Flanders Moss NNR and Blawhorn Moss NNR


We have had a fantastic summer, one to remember, but the dry weather does have its downsides and these are felt on bogs perhaps more so than other habitats.
At both Flanders and Blawhorn the bog pools are drying out as the water table drops below the surface of the moss. Bogs’ only source of water is from rainfall so when it is not coming from above it doesn’t get topped up and the water gradually drains out. It means that the bog doesn’t look its usual beautiful colourful self and the pools turn to mud. The dried sphagnum is moribund and not growing but not dead. A more normal wet summer can be great for sphagnum growth but this summer will mean the bog has halted its growth and peat deposition.
But all is not lost. When we get rain (and I am sure it will come soon enough) the bog should rehydrate quickly, the water table gradually fill up, the pools reappear and the bog will start growing again. What is noticeable at Flanders is that the restoration work of bunds and dams is working well as it is actually still wetter than other sites with fewer structures. This shows the value of doing this work as a way of future proofing bogs against further climate change. So with this in mind I am not praying for rain….yet.


This entry was posted in Uncategorized. Bookmark the permalink.

Leave a Reply

Fill in your details below or click an icon to log in:

WordPress.com Logo

You are commenting using your WordPress.com account. Log Out /  Change )

Google photo

You are commenting using your Google account. Log Out /  Change )

Twitter picture

You are commenting using your Twitter account. Log Out /  Change )
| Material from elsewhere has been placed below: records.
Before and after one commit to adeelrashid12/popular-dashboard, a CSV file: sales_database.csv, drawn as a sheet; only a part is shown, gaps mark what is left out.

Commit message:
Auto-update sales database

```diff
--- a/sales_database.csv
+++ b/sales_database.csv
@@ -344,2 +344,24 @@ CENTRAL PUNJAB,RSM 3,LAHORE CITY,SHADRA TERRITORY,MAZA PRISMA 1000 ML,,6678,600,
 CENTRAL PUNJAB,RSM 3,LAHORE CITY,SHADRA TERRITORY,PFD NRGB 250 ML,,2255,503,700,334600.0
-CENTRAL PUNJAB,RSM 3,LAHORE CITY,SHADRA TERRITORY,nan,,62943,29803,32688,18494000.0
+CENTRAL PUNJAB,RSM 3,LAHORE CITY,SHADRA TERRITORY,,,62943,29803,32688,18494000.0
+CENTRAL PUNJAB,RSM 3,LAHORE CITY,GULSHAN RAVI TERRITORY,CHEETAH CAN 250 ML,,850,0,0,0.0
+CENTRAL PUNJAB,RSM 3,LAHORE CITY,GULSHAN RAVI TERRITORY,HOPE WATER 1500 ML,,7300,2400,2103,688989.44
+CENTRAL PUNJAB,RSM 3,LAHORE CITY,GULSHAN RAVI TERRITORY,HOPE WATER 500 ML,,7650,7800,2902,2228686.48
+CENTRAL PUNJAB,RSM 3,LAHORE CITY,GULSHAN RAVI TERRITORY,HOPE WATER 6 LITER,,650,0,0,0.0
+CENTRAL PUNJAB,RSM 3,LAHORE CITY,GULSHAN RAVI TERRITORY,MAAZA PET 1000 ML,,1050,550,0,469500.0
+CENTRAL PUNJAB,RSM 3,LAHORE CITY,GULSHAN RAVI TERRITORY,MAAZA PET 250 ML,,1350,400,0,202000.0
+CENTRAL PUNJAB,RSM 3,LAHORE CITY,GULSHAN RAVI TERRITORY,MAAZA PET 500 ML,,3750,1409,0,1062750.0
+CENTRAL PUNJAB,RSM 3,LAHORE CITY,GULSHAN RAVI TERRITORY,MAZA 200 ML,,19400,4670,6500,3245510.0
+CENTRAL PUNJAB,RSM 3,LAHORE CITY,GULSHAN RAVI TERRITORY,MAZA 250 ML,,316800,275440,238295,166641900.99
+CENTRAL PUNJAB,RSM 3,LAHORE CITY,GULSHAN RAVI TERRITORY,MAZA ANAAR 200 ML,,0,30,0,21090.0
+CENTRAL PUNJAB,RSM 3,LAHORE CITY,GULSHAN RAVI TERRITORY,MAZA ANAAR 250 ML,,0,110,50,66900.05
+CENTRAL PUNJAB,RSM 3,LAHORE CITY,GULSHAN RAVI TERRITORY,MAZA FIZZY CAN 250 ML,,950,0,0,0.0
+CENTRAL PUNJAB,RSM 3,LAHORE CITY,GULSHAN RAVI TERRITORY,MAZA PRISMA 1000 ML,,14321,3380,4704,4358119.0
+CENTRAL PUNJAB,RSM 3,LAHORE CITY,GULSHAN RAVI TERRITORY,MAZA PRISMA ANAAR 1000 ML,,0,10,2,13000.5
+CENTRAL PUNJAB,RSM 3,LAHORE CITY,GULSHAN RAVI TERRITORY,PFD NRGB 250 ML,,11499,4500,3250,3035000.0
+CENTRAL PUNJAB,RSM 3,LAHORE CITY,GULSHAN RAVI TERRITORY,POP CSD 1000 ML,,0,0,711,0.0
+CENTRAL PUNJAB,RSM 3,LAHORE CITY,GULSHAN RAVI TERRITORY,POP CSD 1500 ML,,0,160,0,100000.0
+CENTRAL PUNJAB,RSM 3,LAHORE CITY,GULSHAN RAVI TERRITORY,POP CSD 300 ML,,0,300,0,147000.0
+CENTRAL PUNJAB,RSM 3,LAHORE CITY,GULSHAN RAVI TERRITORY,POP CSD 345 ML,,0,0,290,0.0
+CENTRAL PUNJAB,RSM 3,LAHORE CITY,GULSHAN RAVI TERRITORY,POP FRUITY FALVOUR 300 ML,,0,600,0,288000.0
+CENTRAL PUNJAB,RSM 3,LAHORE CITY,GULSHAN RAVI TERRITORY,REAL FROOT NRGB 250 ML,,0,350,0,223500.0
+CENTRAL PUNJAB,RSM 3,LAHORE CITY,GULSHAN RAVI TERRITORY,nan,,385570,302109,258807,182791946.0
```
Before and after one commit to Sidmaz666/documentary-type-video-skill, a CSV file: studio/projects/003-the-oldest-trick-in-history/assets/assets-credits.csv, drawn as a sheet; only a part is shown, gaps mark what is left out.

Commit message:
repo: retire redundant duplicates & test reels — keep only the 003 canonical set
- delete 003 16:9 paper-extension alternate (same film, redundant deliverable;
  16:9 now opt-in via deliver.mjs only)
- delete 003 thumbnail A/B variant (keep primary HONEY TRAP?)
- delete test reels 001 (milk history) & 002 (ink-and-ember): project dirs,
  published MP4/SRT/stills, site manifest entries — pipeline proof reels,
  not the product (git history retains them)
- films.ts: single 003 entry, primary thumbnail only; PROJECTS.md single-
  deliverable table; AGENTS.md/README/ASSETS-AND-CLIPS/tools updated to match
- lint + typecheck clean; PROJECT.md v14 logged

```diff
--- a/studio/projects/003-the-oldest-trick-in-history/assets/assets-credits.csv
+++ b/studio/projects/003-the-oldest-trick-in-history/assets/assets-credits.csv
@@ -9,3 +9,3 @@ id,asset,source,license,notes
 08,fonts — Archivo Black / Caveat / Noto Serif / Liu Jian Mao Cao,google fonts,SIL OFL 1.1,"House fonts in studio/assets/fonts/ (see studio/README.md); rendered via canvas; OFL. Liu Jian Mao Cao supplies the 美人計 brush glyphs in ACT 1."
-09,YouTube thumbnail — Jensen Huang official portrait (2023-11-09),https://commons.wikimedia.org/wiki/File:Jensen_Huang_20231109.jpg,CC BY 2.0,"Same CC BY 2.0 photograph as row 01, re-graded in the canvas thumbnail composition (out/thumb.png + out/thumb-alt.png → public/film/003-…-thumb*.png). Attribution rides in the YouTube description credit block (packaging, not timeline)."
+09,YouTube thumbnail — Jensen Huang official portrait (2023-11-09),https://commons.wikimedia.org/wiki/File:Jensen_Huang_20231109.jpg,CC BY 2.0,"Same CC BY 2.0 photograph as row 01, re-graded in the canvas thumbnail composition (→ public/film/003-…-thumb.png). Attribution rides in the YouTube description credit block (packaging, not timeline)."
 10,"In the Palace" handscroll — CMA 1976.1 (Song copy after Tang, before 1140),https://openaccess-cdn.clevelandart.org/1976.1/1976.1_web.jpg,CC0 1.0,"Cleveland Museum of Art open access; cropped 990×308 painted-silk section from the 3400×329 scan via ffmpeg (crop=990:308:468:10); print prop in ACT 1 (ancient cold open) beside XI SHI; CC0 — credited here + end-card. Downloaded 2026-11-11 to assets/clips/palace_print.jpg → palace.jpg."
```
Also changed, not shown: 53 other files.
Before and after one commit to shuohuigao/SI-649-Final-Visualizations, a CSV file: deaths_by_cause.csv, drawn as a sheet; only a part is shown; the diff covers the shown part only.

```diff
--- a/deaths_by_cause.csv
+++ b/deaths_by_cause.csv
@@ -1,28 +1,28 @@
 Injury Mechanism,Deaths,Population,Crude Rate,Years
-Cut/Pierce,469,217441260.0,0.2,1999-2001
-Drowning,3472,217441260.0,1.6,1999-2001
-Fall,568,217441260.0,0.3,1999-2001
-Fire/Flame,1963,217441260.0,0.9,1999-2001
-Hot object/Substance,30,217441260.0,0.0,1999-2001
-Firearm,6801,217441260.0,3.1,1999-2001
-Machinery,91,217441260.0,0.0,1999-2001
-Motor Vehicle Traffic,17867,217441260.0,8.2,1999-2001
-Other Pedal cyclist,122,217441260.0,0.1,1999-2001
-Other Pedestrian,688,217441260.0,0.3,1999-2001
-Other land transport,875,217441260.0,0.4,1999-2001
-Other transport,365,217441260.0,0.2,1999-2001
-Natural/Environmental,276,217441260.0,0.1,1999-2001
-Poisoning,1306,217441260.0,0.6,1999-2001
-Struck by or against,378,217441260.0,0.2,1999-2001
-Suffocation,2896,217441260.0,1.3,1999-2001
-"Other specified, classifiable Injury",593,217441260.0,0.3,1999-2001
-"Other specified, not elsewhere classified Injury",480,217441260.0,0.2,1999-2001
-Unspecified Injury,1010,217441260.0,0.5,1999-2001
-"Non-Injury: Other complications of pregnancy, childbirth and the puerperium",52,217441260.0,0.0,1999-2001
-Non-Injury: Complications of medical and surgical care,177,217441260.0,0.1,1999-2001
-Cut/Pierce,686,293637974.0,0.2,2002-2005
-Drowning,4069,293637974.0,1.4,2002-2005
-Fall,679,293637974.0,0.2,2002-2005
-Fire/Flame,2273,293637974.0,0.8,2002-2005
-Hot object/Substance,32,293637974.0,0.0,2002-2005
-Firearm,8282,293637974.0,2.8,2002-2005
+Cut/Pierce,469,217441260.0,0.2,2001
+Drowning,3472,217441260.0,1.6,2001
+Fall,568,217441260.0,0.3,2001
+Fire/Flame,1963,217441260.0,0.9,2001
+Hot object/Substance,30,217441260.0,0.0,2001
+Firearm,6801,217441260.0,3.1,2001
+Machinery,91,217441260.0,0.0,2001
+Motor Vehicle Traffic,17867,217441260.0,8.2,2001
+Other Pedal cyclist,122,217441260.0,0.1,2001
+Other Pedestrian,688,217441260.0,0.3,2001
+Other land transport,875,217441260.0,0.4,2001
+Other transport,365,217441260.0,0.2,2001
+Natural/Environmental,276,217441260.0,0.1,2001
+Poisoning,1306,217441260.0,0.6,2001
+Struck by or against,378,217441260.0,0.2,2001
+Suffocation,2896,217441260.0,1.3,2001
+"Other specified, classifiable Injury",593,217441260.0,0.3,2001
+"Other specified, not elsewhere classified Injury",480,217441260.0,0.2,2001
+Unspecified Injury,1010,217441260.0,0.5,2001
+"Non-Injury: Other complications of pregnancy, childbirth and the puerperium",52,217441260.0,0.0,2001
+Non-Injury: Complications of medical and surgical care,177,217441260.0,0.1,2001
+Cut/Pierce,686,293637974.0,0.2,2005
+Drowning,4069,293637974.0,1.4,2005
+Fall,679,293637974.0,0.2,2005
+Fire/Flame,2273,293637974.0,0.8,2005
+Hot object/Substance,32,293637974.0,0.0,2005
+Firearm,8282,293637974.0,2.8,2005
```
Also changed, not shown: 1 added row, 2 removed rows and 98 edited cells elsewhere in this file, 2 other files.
Facebook photo

You are commenting using your Facebook account. Log Out /  Change )

Connecting to %s